(What you have to do): Sort through the entries below and pull out lines containing the word "changed".

(Dataset records)
****************************************

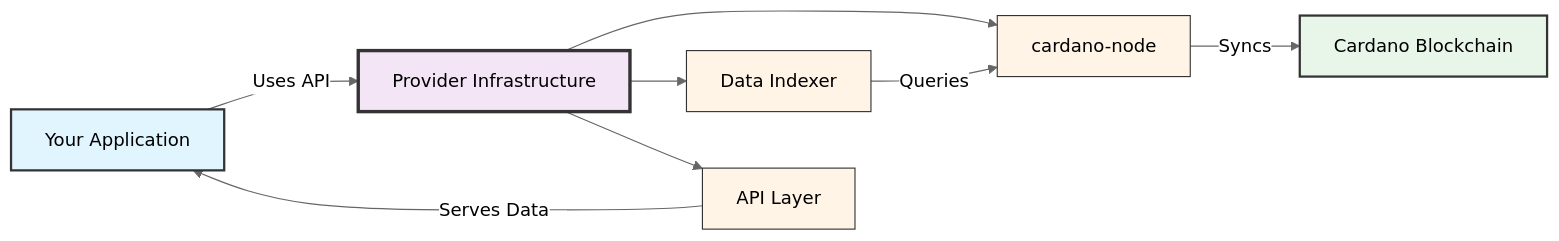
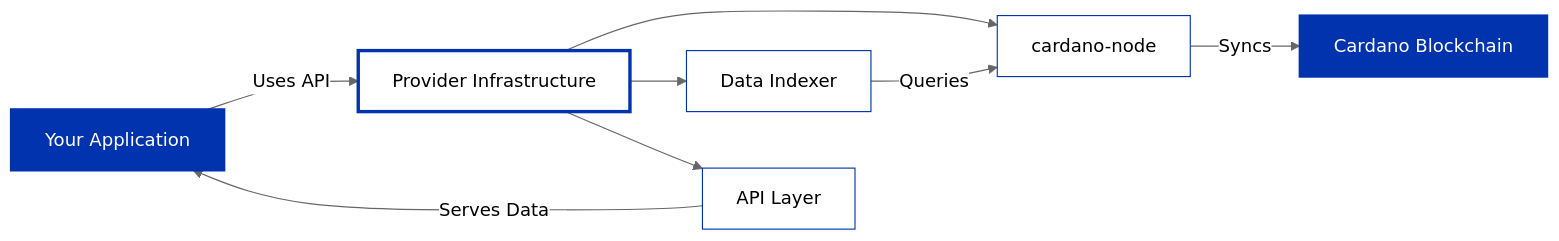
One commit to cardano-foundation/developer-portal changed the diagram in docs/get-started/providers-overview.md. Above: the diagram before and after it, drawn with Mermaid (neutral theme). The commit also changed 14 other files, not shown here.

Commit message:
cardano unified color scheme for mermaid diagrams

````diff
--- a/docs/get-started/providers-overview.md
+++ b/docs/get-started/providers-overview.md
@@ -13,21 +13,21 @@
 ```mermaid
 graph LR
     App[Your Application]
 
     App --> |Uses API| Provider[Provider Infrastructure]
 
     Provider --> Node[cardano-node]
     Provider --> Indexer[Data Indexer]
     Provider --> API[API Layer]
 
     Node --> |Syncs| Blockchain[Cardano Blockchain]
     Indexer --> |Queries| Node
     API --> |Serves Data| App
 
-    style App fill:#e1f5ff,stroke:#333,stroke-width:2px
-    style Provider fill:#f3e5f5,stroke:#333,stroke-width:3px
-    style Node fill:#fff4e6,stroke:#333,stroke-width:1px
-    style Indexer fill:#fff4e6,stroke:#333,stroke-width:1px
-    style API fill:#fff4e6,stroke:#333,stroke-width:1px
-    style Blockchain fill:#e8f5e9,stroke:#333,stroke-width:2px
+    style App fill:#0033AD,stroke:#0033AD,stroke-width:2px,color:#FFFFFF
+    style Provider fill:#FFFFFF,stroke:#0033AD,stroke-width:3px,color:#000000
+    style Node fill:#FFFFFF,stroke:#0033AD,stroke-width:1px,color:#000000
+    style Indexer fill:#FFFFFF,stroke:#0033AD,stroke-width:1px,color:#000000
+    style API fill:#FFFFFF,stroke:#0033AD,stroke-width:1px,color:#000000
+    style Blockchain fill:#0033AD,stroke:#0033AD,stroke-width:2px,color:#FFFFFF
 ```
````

****************************************

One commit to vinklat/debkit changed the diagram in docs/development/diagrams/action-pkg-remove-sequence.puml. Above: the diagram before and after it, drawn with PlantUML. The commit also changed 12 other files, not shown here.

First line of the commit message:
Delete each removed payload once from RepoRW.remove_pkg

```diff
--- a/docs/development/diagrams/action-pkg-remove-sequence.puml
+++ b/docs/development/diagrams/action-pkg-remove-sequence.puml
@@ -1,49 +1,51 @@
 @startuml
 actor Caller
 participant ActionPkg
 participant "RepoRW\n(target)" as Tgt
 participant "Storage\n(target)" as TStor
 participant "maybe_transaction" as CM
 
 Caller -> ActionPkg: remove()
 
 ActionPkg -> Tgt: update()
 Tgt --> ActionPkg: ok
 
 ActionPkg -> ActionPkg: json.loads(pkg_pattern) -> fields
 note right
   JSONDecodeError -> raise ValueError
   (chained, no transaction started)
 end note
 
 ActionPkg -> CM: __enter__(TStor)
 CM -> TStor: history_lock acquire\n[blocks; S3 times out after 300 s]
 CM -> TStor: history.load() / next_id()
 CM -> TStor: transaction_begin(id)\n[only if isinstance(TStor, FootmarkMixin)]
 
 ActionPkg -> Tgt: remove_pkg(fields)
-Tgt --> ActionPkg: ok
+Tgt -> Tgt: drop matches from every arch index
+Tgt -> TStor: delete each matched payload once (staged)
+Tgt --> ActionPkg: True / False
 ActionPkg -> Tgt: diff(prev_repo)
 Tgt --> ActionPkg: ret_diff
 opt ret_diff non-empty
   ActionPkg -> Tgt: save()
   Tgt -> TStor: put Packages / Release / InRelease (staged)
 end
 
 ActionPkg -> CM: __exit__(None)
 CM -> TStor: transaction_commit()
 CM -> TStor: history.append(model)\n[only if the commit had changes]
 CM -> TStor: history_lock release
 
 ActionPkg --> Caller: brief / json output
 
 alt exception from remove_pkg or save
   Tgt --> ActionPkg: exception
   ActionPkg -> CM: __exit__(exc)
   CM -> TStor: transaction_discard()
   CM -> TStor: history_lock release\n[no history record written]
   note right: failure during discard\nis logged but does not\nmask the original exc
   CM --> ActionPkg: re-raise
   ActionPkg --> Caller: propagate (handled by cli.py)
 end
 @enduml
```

****************************************

(Completed exercise):
One commit to cardano-foundation/developer-portal changed the diagram in docs/get-started/providers-overview.md. Above: the diagram before and after it, drawn with Mermaid (neutral theme). The commit also changed 14 other files, not shown here.
One commit to vinklat/debkit changed the diagram in docs/development/diagrams/action-pkg-remove-sequence.puml. Above: the diagram before and after it, drawn with PlantUML. The commit also changed 12 other files, not shown here.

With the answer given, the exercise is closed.